1. Status of the legislation on trafficking in persons

 

Mozambique's Anti-Human Trafficking Act was signed into law in 2008, making it the first country in the region with dedicated anti-trafficking legislation. Few other countries in the region have a national policy or comprehensive legislation in place to address this crime, and there was no regional instrument in Southern Africa during the reporting period concerning the prevention, suppression or punishment of trafficking. The Zambian Criminal Code contains a provision criminalizing trafficking in persons, but it does not include a definition of the crime. The South African Children's Bill contains specific child trafficking provisions (for sexual exploitation only), and Malawi has included useful provisions prohibiting child exploitation and has trafficking legislation in the drafting stage.

 

With the exception of Mozambique's Anti-Human Trafficking Act of 2008, none of the criminal laws currently in place in the region adequately address all the essential elements o human trafficking as listed in Article 3 of the UN Trafficking Protocol.
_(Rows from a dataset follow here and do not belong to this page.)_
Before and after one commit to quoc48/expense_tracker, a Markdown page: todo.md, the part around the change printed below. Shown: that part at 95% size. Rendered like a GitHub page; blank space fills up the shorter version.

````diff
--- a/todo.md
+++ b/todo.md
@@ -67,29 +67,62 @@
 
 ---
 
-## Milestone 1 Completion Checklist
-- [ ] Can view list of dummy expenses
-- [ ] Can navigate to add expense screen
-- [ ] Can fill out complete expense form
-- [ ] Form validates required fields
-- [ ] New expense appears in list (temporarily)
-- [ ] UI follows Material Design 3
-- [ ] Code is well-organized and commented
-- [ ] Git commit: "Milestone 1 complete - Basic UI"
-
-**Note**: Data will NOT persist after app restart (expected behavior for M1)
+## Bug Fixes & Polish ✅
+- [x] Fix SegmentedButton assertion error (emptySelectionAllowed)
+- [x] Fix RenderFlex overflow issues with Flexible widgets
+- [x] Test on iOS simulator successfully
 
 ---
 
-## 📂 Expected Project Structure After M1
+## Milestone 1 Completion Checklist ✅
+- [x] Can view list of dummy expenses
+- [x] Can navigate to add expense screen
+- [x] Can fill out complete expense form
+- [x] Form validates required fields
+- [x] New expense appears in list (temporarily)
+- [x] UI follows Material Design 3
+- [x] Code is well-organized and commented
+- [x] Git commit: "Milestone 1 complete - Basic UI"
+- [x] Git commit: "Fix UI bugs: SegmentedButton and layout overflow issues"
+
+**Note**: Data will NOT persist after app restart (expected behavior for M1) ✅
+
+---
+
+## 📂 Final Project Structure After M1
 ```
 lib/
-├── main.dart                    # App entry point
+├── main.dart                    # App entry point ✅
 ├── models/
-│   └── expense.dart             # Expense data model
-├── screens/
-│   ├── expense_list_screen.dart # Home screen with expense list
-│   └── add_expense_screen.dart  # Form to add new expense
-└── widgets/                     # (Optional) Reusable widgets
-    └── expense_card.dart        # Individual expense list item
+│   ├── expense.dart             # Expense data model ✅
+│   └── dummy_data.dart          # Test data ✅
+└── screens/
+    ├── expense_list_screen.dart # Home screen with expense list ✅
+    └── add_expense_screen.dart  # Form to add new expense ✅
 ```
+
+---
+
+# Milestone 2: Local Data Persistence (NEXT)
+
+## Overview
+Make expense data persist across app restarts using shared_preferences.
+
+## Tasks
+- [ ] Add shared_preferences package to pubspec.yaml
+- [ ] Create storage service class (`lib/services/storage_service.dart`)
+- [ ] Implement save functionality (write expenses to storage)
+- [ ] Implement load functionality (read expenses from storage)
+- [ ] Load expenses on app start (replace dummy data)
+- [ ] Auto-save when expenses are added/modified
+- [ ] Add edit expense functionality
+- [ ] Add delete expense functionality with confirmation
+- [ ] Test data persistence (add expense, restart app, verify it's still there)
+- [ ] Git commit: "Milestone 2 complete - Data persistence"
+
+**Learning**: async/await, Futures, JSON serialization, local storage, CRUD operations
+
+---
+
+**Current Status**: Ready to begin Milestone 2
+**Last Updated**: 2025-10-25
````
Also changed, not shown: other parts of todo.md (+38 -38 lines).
In the absence of comprehensive legislation, all the countries in Southern Africa have laws in place that could be used to prosecute offenders for crimes commonly associated with human trafficking.

 

 

2. The criminal justice response to trafficking in persons

 

As with East Africa, the combined absence of a specific trafficking in persons offence, the lack of credible data and the low criminal justice response do not allow for the identification of specific regional trends. The only statistic that can be highlighted is that not a single conviction was recorded for trafficking in persons in the entire Southern Africa region, and very few cases involving traffickers have been prosecuted to date. In the exceptional cases where traffickers were caught and prosecuted, they were usually charged with kidnapping, abduction, immigration or sexual offences or were deported rather than prosecuted. As a result, very few convictions were recorded even when trafficking-related offences were considered.

 

 

3. Trafficking in persons patterns

 

No information was collected concerning the profile of offenders during the reporting period. As a result of the lack of legislation, no countries have established policies or mechanisms to identify, refer or assist victims of trafficking, and very few victims were identified by State authorities in the entire region. Data retrieved from information collected by shelters and by the International Organization for Migration (IOM) were the only reliable numbers regarding victims of trafficking in persons. However, very few shelters exist that deal exclusively with trafficked persons. Trafficking victims, when identified, are dealt with on an ad hoc basis and are generally not recorded as a separate group.

 

The limited information available concerning victims receiving shelter indicates that most are adult women and children of both sexes. Sexual exploitation, forced labour, slavery and servitude were the main forms of exploitation experienced by sheltered victims. The recruitment of children as soldiers was identified in the Democratic Republic of the Congo, while cases of organ removal for rituals were detected and prosecuted in Malawi.